Today it’s part of the Brownsville Fire Department, but nearly one hundred years ago, it was the product of years of hard work and dedication from a group of people who wanted the city to grow and learn.
As Brownsville moved into the 19th century, the only library available was from the business office of a pioneer in Brownsville and South Texas history.
“We go back just to the turn of the century 1895 or so the only library that Brownsville had was the personal library of Captain William Kelly, a steam boat captain in Brownsville,” said Eugene Fernandez, Commissioner of the Cameron County Historical Commission.
But as years passed, a group of women, known as the Learner’s Club, believed the city needed more.

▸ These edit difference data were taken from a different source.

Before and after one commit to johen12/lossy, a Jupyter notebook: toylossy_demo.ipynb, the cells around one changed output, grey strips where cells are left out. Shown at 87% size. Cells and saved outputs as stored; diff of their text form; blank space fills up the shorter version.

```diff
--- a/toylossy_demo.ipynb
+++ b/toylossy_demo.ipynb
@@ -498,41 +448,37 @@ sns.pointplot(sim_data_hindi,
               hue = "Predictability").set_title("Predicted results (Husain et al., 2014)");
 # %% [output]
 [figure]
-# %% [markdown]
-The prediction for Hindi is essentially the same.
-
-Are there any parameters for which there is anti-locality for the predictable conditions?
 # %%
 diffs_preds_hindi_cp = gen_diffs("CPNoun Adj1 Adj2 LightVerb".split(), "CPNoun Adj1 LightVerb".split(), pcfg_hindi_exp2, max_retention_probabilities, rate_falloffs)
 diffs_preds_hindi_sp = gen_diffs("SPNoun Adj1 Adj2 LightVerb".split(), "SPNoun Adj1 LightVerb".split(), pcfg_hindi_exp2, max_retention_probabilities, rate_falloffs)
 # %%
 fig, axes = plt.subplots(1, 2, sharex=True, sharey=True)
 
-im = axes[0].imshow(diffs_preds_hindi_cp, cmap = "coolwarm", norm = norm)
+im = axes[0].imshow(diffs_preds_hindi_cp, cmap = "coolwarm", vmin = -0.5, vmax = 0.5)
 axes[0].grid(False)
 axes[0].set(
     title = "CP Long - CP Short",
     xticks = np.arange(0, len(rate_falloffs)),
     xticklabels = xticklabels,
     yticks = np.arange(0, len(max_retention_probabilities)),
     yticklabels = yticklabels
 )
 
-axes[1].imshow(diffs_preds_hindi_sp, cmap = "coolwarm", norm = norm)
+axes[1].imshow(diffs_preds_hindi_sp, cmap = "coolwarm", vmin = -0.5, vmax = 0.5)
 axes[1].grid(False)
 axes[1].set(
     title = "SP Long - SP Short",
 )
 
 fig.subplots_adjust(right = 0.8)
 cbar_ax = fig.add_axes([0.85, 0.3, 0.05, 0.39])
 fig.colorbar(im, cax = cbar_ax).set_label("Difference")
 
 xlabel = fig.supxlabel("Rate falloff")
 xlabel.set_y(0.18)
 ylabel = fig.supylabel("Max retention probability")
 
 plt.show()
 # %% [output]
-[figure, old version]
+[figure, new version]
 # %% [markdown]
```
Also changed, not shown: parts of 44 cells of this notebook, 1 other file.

So they went on a mission to establish a public library for Brownsville.
Which resulted in a home in 1910 in the Stegman building for six years, when it moved to the Brownsville Herald Building, and then to Market Square, until it finally found its own location, a stand-alone library located on East Adams and 10th street.
The library remained there until 1954, when Jacob Brown Auditorium Complex opened, and a space was created in the name of “The Zachary Taylor Library, and then the Arnulfo Oliveira Memorial Library at Texas Southmost College.
Today, the city’s public library is now in two expansive locations, where residents can seek out the information and education they need.
“It’s a collection of knowledge of humanity so you can see why Brownsville throughout all of this evolutionary process was bent upon having a library to serve its public,” Fernandez said.
The Learners Club still exists and continues to support the Brownsville Public Library System by donating funds, books and historical maps.